Exactly and only the lines from the first entry through the line with "Update list.html" should be copied, both ends included, with no pictures.

[EXCERPTED DATA]
====
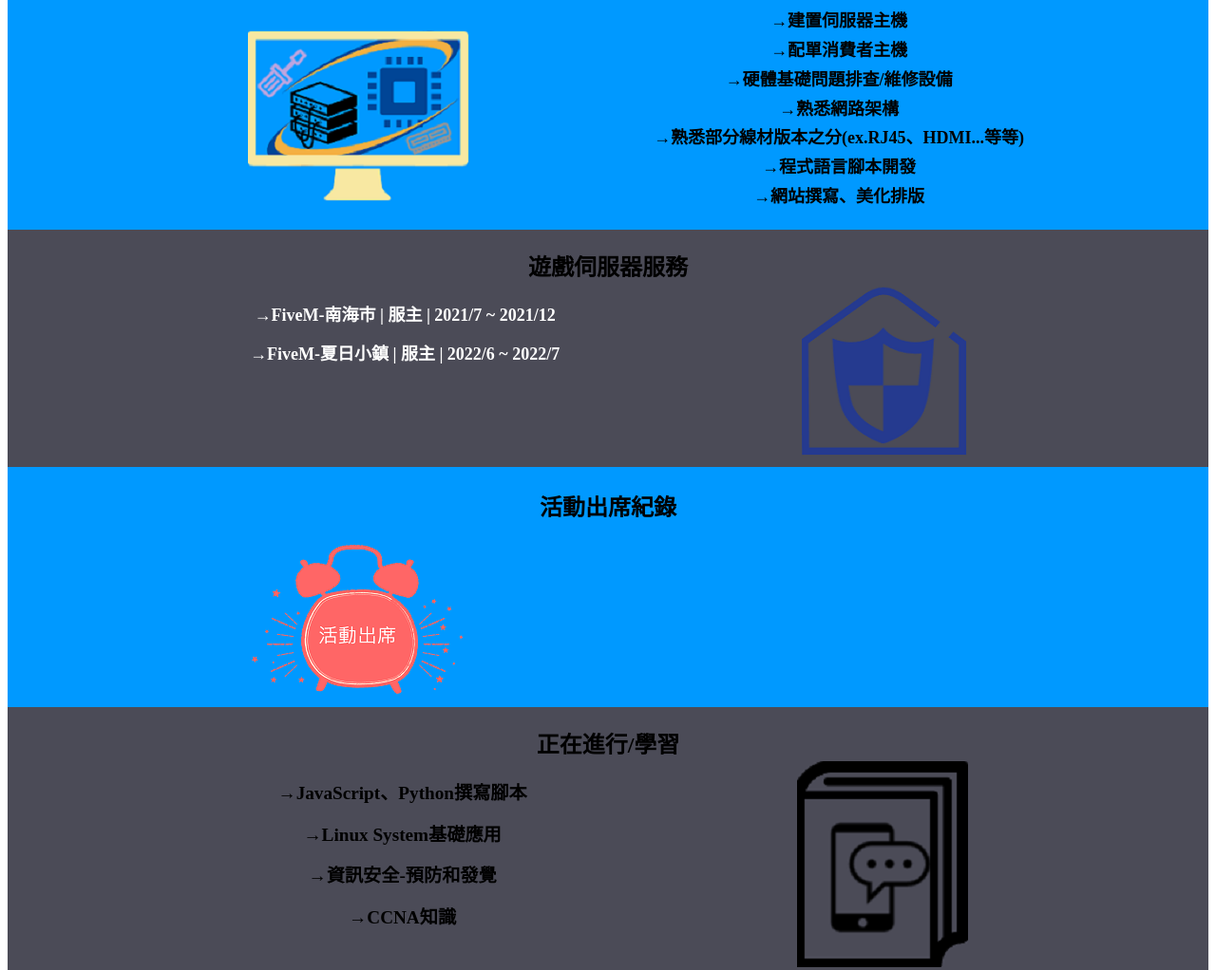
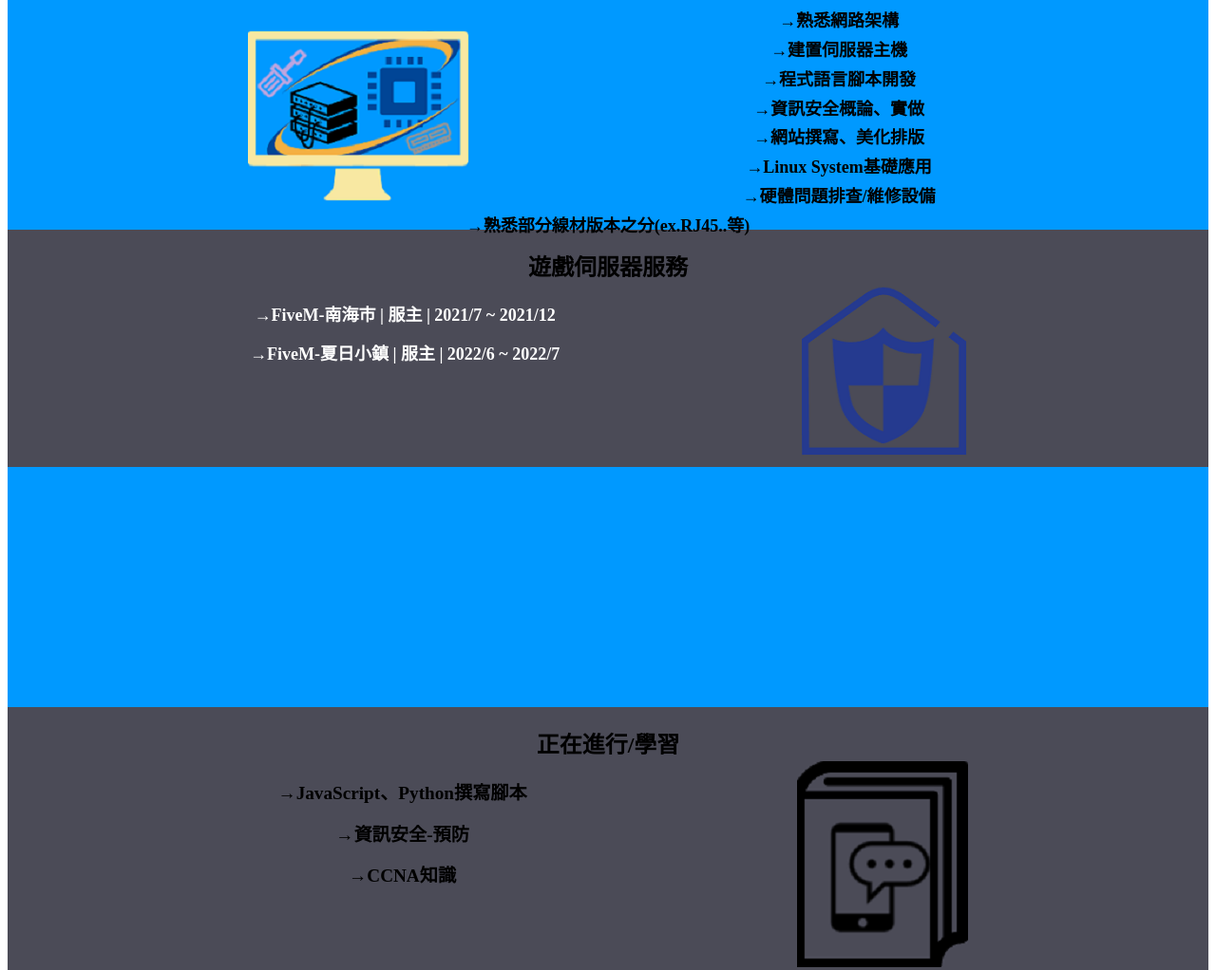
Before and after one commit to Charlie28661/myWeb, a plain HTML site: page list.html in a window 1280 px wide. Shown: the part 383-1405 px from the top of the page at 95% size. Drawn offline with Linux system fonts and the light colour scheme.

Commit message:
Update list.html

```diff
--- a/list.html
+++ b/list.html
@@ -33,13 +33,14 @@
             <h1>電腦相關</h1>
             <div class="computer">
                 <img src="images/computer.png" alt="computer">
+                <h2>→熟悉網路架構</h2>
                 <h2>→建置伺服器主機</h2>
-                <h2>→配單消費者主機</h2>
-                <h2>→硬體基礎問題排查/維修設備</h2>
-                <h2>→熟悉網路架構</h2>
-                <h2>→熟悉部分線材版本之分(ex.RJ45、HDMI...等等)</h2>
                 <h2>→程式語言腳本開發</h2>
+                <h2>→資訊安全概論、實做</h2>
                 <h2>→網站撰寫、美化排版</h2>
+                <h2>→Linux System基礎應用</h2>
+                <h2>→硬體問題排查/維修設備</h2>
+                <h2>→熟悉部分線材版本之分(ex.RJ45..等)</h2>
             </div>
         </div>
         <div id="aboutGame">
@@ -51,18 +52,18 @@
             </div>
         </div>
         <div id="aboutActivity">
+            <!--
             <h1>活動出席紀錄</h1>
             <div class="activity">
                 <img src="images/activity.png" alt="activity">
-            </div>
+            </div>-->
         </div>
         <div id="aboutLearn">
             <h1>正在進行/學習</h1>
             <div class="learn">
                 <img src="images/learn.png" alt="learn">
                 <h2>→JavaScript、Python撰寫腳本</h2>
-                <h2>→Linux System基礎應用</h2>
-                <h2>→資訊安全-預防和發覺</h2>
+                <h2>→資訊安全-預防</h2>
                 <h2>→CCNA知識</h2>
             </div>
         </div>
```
====
[SOLUTION TO THE PROBLEM]
Before and after one commit to Charlie28661/myWeb, a plain HTML site: page list.html in a window 1280 px wide. Shown: the part 383-1405 px from the top of the page at 95% size. Drawn offline with Linux system fonts and the light colour scheme.

Commit message:
Update list.html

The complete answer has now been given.